Note: The following procedure is based on the assumption that the fuel pressure is adequate.
1. Check all electrical connectors that are related to the system. Check the ground wire connections on the intake manifold for tightness. Loose connectors and poor grounds can cause many problems that resemble more serious malfunctions.
2 Check to see that the battery is fully charged, as the control unit and sensors depend on an accurate supply voltage in order to properly meter the fuel.
3. Check the air filter element - a dirty or partially blocked filter will severely impede performance and economy.
4. Check the related fuses (probably not required in your case). If a blown fuse is found replace it and see if it blows again. If it does, search for a grounded wire in the harness.

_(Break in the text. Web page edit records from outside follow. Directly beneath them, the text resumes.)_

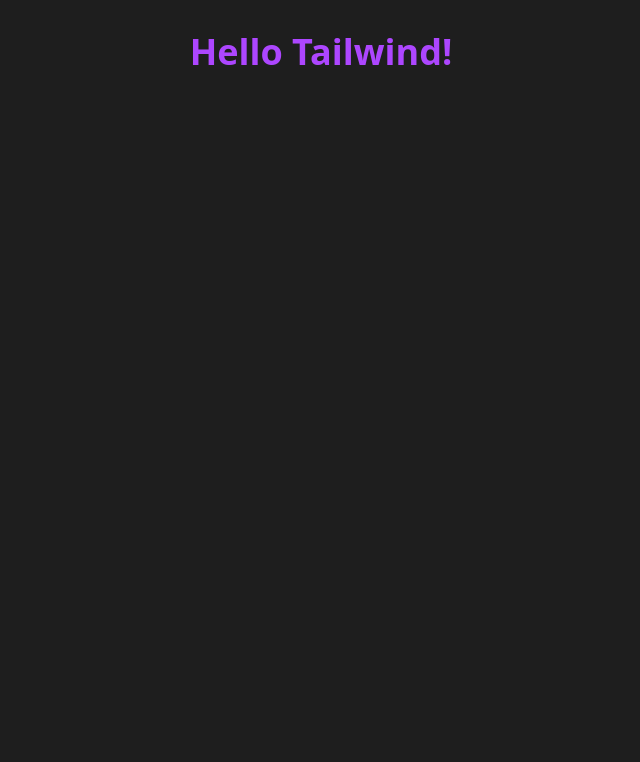
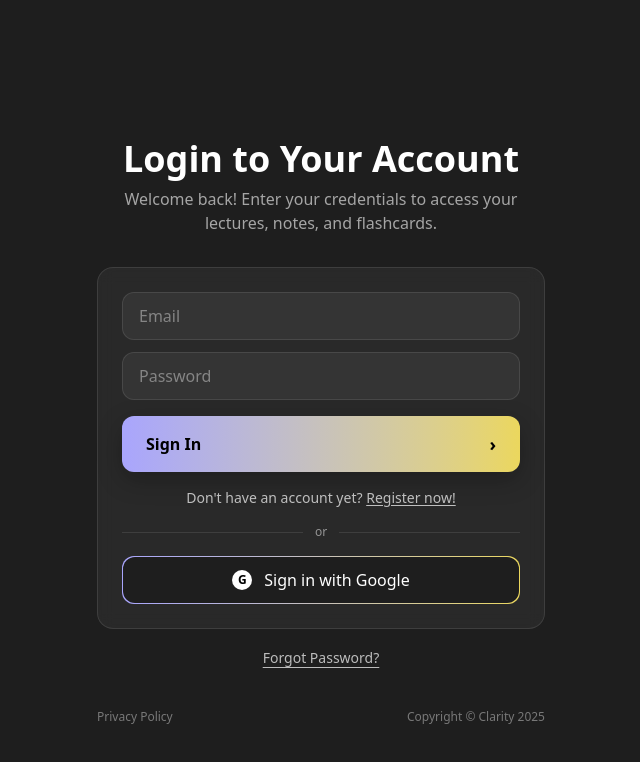
Before and after one commit to Atom1cWinter/ITCS-4155-clarity, a React (Vite) app: page / in a window 1280 px wide. Shown: the top 762 px of the page, without its empty margins (319-959 px from the left). Built offline with nearby package versions, Linux system fonts and the light colour scheme.

Commit message:
Initial commit for front end of login/register page

```diff
--- a/src/App.tsx
+++ b/src/App.tsx
@@ -1,11 +1,8 @@
 import './App.css'
+import AuthPage from './pages/AuthPage'
 
 function App() {
-  return (
-    <>
-      <h1 className="text-4xl font-bold text-purple-500">Hello Tailwind!</h1>
-    </>
-  )
+  return <AuthPage />
 }
 
 export default App
--- a/src/pages/AuthPage.tsx
+++ b/src/pages/AuthPage.tsx
@@ -1,11 +1,202 @@
-import React from 'react';
+import { useState } from 'react';
 
-const AuthPage: React.FC = () => {
+// Define the two modes our auth page can be in - login or register
+type AuthMode = 'login' | 'register';
+
+/**
+ * AuthPage Component - Handles both login and registration
+ *
+ * This is our main authentication page that switches between login and register modes.
+ * It uses React state to manage the UI and form data, with Tailwind CSS for styling.
+ *
+ * Features:
+ * - Toggle between login/register modes without page reload
+ * - Form validation (password matching for registration)
+ * - Loading states and error handling
+ * - Responsive design with dark theme
+ * - Google sign-in option (UI only for now)
+ */
+export default function AuthPage() {
+  // State management for the component
+  const [mode, setMode] = useState<AuthMode>('login'); // Controls whether we show login or register form
+  const [email, setEmail] = useState(''); // User's email input
+  const [password, setPassword] = useState(''); // User's password input
+  const [confirmPassword, setConfirmPassword] = useState(''); // Password confirmation (register mode only)
+  const [isLoading, setIsLoading] = useState(false); // Shows loading state during form submission
+  const [passwordError, setPasswordError] = useState(''); // Error message for password validation
+
+  /**
+   * Handle form submission for both login and register
+   * Currently just validates and logs data - Firebase integration comes next
+   */
+  const handleSubmit = async (e: React.FormEvent) => {
+    e.preventDefault(); // Prevent default form submission
+    setPasswordError(''); // Clear any existing errors
+
+    // Validate passwords match in register mode only
+    if (mode === 'register' && password !== confirmPassword) {
+      setPasswordError('Passwords do not match');
+      // Focus the confirm password field for better UX
+      const confirmField = document.querySelector('input[name="confirmPassword"]') as HTMLInputElement;
+      confirmField?.focus();
+      return;
+    }
+
+    setIsLoading(true); // Show loading state
+
+    // TODO: This is where we'll add Firebase authentication
+    // For now, just log the data to console for testing
+    console.log({ mode, email });
+
+    // Simulate API call delay (remove this when we add Firebase)
+    setTimeout(() => {
+      setIsLoading(false);
+    }, 1000);
+  };
+
+  /**
+   * Switch between login and register modes
+   * Clears all form data and errors when switching
+   */
+  const toggleMode = () => {
+    setMode(mode === 'login' ? 'register' : 'login');
+    // Reset all form state when switching modes
+    setPasswordError('');
+    setEmail('');
+    setPassword('');
+    setConfirmPassword('');
+  };
+
   return (
-    <div>
-      {/* Auth functionality will go here */}
+    // Main container - full height with dark background, centered content
+    <div className="min-h-screen bg-[#1E1E1E] grid place-items-center px-6">
+      <div className="w-full max-w-md">
+        {/* Header Section - Changes based on login/register mode */}
+        <h1 className="text-4xl font-semibold text-white text-center">
+          {mode === 'login' ? 'Login to Your Account' : 'Create Your Account'}
+        </h1>
+        <p className="mt-2 text-center text-white/60 max-w-md mx-auto">
+          {mode === 'login'
+            ? 'Welcome back! Enter your credentials to access your lectures, notes, and flashcards.'
+            : 'Join Clarity today! Create your account to start organizing your lectures, notes, and flashcards.'
+          }
+        </p>
+
+        {/* Auth Card - Glass morphism effect with backdrop blur */}
+        <div className="mt-8 bg-white/5 border border-white/10 rounded-2xl p-6 backdrop-blur">
+          <form onSubmit={handleSubmit} className="space-y-4">
+            {/* Form Inputs Section */}
+            <div className="space-y-3">
+              {/* Email Input - Always visible in both modes */}
+              <input
+                type="email"
+                name="email"
+                placeholder="Email"
+                aria-label="Email"
+                value={email}
+                onChange={(e) => setEmail(e.target.value)}
+                required
+                className="w-full h-12 rounded-xl bg-white/5 border border-white/10 px-4 text-white placeholder-white/40 focus:outline-none focus:ring-2 focus:ring-white/20"
+              />
+
+              {/* Password Input - Always visible in both modes */}
+              <input
+                type="password"
+                name="password"
+                placeholder="Password"
+                aria-label="Password"
+                value={password}
+                onChange={(e) => setPassword(e.target.value)}
+                required
+                className="w-full h-12 rounded-xl bg-white/5 border border-white/10 px-4 text-white placeholder-white/40 focus:outline-none focus:ring-2 focus:ring-white/20"
+              />
+
+              {/* Confirm Password Input - Only shown in register mode */}
+              {mode === 'register' && (
+                <input
+                  type="password"
+                  name="confirmPassword"
+                  placeholder="Confirm Password"
+                  aria-label="Confirm Password"
+                  aria-invalid={passwordError ? 'true' : 'false'}
+                  aria-describedby={passwordError ? 'password-error' : undefined}
+                  value={confirmPassword}
+                  onChange={(e) => setConfirmPassword(e.target.value)}
+                  required
+                  className="w-full h-12 rounded-xl bg-white/5 border border-white/10 px-4 text-white placeholder-white/40 focus:outline-none focus:ring-2 focus:ring-white/20"
+                />
+              )}
+            </div>
+
+            {/* Error Message - Shows when passwords don't match */}
+            {passwordError && (
+              <p id="password-error" className="text-sm text-red-400 text-center">
+                {passwordError}
+              </p>
+            )}
+
+            {/* Main Submit Button - Purple to yellow gradient */}
+            <button
+              type="submit"
+              disabled={isLoading}
+              className="w-full h-14 rounded-xl font-semibold text-black shadow-[0_8px_24px_rgba(0,0,0,0.25)] bg-gradient-to-r from-[#A9A5FD] to-[#EBD75D] hover:brightness-110 active:scale-[0.99] transition flex items-center justify-between px-6 disabled:opacity-70 disabled:cursor-not-allowed"
+            >
+              <span>{isLoading ? 'Please wait...' : mode === 'login' ? 'Sign In' : 'Create Account'}</span>
+              <span className="text-lg">›</span>
+            </button>
+
+            {/* Mode Toggle Link - Switches between login and register */}
+            <p className="mt-2 text-sm text-white/70 text-center">
+              {mode === 'login' ? (
+                <>
+                  Don't have an account yet?{' '}
+                  <button type="button" onClick={toggleMode} className="underline underline-offset-2 hover:text-white">
+                    Register now!
+                  </button>
+                </>
+              ) : (
+                <>
+                  Already have an account?{' '}
+                  <button type="button" onClick={toggleMode} className="underline underline-offset-2 hover:text-white">
+                    Login!
+                  </button>
+                </>
+              )}
+            </p>
+          </form>
+
+          {/* Divider Section - "or" with lines on each side */}
+          <div className="my-4 flex items-center gap-3">
+            <div className="h-px flex-1 bg-white/10"></div>
+            <span className="text-xs text-white/50">or</span>
+            <div className="h-px flex-1 bg-white/10"></div>
+          </div>
+
+          {/* Google Sign-In Button - Uses gradient border technique */}
+          {/* Outer div creates gradient border, inner div is the actual button */}
+          <button className="w-full h-12 rounded-xl bg-gradient-to-r from-[#A9A5FD] to-[#EBD75D] p-[1px] hover:brightness-110 transition group">
+            <div className="w-full h-full rounded-xl bg-[#1E1E1E] hover:bg-white/5 transition flex items-center justify-center gap-3">
+              <div className="w-5 h-5 rounded-full bg-white flex items-center justify-center">
+                <span className="text-xs font-bold text-black">G</span>
+              </div>
+              <span className="text-white">Sign in with Google</span>
+            </div>
+          </button>
+        </div>
+
+        {/* Forgot Password Link - Outside the auth card */}
+        <div className="mt-4 text-center">
+          <a href="#" className="text-sm text-white/70 underline underline-offset-4 hover:text-white">
+            Forgot Password?
+          </a>
+        </div>
+
+        {/* Footer Section - Privacy Policy and Copyright */}
+        <div className="mt-10 flex flex-col items-center gap-3 md:flex-row md:justify-between text-xs text-white/40">
+          <a href="#" className="hover:text-white/60">Privacy Policy</a>
+          <span>Copyright © Clarity 2025</span>
+        </div>
+      </div>
     </div>
   );
-};
-
-export default AuthPage;
+}
```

5. Check the condition of all vacuum hoses connected to the intake manifold.
6. Remove the air intake duct from the throttle body and check for dirt, carbon or other residue build-up. If it's dirty, clean it with carburetor cleaner spray, a shop towel and a toothbrush, if necessary.
7. With the engine running, place an automotive stethoscope against each injector, one at a time, and listen for a clicking sound, indicating operation. If you don't have a stethoscope, place the tip of a screwdriver against the injector and listen through the handle.
8. Disconnect the injector electrical connectors and measure the resistance of each injector. (Measure the resistance of each injector across the two terminals of the injector.) Resistance should be 11.3 to 15.7 ohms at 68 degrees F.
9. Turn the ignition key On and check for battery voltage at the voltage supply wire terminal of one of the injector harness connectors. If battery voltage is not present, check the ASD relay and related wiring. NOTE: The fuel injector voltage supply wire could be either dark green/black, dark green/orange, or dark green/light green depending on model. The voltage supply wire is always the same color at each injector connector while the injector control wire color is different for each injector. (Again, this is only included for the benefit of others having fuel injector problems.)
10. Install an injector test light ("noid" light) into each injector electrical connector, one at a time. Crank the engine over. Confirm that the light flashes evenly on each connector. This tests the PCM control of the injectors. If the light does not flash, have the PCM checked at a dealer service department or other properly equipped repair facility.
Having said all that, a friend of mine had similar problems with his 96 Laredo. He told me he always used the cheapest gas available. I had him switch to premium, and his problem went away quickly. Apparently his injectors were merely dirty.